## WHAT TO DO
Once the line containing "Topics covered in" has been copied, stop; copy every line before it exactly, beginning with the first line of the material below.

## RECORDS PROVIDED
****

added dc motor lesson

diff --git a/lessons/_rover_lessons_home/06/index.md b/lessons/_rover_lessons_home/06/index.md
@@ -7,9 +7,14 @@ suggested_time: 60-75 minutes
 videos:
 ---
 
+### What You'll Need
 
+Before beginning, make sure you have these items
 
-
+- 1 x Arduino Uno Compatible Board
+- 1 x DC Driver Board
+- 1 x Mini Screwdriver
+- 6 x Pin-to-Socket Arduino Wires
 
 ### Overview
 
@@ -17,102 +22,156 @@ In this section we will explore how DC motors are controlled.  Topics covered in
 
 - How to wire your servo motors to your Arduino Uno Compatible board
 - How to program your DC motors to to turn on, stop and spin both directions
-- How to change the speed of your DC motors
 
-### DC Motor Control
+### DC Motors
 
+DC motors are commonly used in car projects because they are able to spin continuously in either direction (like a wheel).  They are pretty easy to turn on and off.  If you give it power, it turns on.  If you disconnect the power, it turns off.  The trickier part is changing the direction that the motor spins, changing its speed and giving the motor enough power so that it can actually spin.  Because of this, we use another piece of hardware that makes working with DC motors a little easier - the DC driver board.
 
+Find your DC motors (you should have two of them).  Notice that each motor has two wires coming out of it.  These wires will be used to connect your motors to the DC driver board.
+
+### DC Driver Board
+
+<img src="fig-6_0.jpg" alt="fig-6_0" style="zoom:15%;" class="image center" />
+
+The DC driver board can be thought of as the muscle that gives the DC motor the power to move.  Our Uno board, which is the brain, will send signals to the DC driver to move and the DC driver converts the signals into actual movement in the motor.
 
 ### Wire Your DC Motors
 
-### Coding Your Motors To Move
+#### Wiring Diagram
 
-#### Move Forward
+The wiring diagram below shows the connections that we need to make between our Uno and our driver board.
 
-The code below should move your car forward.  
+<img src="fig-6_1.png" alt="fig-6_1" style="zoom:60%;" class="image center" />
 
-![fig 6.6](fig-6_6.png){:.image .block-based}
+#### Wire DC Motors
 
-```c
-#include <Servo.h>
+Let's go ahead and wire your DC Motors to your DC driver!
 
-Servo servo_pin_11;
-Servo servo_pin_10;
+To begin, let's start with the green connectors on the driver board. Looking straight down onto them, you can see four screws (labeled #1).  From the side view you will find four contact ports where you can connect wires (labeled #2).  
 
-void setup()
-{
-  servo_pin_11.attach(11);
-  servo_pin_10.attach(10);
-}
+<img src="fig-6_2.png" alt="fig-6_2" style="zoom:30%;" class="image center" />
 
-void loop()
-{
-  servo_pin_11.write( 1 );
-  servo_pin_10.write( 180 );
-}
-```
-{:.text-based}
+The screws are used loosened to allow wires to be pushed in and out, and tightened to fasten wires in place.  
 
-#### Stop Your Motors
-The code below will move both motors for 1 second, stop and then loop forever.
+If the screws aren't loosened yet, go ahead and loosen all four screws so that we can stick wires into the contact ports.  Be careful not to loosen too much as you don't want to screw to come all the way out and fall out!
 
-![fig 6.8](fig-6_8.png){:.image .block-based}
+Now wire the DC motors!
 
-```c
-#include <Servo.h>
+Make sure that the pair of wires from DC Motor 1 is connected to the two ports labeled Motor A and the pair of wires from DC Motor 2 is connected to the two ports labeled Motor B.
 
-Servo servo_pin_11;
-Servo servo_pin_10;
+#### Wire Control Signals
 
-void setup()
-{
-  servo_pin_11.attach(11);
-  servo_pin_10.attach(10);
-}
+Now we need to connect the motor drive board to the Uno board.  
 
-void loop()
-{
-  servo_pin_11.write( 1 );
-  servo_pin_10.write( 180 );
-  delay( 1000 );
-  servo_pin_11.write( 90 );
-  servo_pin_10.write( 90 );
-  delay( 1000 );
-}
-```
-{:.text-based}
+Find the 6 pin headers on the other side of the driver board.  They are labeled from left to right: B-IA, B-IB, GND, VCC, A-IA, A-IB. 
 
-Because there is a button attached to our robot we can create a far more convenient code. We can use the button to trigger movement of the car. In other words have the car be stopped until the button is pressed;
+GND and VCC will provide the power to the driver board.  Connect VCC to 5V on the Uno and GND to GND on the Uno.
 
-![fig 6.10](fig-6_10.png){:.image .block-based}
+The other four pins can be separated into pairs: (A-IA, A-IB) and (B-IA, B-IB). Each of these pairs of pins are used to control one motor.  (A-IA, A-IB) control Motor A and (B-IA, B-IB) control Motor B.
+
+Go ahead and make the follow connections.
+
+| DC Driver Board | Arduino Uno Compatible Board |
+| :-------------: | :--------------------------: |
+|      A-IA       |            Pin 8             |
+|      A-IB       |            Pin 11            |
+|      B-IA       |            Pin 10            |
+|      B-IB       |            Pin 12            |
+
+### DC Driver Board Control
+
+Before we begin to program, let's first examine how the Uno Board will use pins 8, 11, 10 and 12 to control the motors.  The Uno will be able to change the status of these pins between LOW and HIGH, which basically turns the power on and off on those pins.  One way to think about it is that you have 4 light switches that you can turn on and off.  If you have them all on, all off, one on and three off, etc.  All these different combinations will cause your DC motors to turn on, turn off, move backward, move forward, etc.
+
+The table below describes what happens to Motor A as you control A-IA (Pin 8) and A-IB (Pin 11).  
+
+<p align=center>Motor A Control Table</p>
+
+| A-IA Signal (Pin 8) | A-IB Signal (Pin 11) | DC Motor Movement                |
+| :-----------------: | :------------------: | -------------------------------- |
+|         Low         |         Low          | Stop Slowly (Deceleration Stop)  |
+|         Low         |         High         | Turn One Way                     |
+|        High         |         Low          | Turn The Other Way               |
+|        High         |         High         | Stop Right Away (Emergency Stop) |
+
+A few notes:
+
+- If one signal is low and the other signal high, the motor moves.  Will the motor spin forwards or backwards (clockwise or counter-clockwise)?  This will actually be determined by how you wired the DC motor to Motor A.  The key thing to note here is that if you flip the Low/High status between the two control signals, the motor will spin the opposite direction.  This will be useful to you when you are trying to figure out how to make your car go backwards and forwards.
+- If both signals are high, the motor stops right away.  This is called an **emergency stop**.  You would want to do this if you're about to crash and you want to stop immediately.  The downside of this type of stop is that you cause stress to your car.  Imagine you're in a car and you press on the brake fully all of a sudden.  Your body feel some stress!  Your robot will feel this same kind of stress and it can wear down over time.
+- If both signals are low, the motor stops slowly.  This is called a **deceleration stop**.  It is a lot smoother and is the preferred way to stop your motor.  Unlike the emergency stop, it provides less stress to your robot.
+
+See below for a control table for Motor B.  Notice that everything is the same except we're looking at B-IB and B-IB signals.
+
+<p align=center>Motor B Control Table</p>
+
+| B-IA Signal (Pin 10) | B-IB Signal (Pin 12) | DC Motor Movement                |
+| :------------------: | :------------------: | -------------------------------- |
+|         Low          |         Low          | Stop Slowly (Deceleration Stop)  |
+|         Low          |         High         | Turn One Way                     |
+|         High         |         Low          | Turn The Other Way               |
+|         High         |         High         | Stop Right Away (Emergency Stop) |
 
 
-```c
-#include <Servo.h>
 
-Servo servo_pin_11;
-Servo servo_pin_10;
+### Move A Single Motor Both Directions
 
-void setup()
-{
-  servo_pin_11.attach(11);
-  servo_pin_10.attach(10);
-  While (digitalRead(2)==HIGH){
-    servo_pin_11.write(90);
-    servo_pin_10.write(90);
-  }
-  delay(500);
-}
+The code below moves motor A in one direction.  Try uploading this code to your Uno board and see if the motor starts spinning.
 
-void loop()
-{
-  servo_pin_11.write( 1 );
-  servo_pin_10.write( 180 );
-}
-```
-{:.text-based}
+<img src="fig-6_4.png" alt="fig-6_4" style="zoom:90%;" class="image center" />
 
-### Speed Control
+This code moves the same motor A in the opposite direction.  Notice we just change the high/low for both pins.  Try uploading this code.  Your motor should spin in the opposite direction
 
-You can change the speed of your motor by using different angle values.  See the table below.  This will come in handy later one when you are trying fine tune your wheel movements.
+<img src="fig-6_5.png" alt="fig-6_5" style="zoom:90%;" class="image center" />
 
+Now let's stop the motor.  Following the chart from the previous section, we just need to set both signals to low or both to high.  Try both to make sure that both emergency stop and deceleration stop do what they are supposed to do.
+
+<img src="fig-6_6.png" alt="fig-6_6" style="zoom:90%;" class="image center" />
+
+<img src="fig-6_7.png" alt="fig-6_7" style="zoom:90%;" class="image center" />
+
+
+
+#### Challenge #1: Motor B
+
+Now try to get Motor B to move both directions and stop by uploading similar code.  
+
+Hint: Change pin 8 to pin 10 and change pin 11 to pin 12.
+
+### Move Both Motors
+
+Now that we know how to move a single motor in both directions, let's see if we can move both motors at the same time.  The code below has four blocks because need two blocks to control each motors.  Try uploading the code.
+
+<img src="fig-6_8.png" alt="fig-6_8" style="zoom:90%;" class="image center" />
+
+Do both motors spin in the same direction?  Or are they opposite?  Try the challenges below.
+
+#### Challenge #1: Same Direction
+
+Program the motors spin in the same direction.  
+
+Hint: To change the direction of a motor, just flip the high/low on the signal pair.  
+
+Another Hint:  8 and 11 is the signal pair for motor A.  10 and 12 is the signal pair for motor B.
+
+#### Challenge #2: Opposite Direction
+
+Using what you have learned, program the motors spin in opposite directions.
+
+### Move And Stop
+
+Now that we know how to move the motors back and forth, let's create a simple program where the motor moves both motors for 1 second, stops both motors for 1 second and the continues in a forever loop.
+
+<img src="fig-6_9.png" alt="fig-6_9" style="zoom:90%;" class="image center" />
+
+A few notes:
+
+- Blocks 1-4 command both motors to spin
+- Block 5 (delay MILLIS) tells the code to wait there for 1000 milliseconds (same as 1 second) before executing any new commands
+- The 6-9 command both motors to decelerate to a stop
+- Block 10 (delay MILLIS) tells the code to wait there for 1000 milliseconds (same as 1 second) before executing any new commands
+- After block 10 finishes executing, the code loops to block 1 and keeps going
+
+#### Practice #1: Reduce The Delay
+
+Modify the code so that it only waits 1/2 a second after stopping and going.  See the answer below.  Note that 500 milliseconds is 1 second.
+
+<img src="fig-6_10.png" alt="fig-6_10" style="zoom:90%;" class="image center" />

****

## SOLVED PROBLEM
added dc motor lesson

diff --git a/lessons/_rover_lessons_home/06/index.md b/lessons/_rover_lessons_home/06/index.md
@@ -7,9 +7,14 @@ suggested_time: 60-75 minutes
 videos:
 ---
 
+### What You'll Need
 
+Before beginning, make sure you have these items
 
-
+- 1 x Arduino Uno Compatible Board
+- 1 x DC Driver Board
+- 1 x Mini Screwdriver
+- 6 x Pin-to-Socket Arduino Wires
 
 ### Overview
 
@@ -17,102 +22,156 @@ In this section we will explore how DC motors are controlled.  Topics covered in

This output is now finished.